Entries shown below:
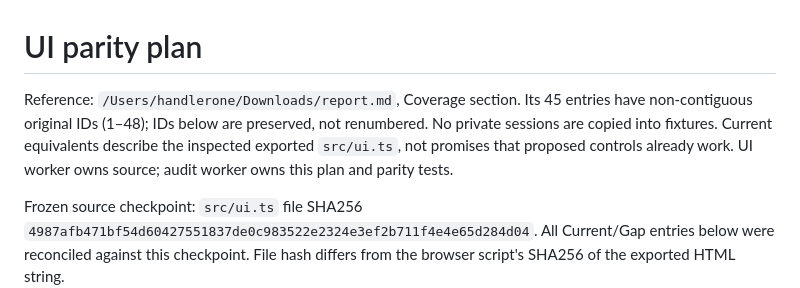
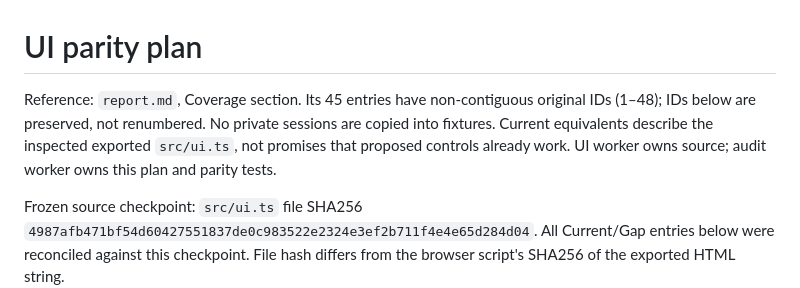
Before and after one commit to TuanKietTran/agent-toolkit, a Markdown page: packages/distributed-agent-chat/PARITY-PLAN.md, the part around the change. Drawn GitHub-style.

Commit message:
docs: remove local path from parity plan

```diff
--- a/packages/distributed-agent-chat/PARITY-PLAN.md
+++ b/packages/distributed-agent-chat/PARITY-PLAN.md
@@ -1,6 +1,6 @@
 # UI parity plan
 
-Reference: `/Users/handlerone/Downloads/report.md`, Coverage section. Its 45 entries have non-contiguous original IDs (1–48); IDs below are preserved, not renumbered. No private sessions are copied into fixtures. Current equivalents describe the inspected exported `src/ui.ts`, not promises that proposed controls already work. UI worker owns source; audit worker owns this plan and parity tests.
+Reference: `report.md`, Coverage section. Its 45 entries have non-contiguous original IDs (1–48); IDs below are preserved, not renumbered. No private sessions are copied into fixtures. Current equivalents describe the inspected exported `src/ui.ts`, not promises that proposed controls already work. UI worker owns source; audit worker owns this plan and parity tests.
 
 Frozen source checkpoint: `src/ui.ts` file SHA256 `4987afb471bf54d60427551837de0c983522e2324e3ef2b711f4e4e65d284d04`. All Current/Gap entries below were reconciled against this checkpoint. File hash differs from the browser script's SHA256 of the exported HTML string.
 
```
End of Entries shown.
[What you have to do] For each line above that contains the word "distributed", make a copy.

[Exercise solution]
Before and after one commit to TuanKietTran/agent-toolkit, a Markdown page: packages/distributed-agent-chat/PARITY-PLAN.md, the part around the change. Drawn GitHub-style.
--- a/packages/distributed-agent-chat/PARITY-PLAN.md
+++ b/packages/distributed-agent-chat/PARITY-PLAN.md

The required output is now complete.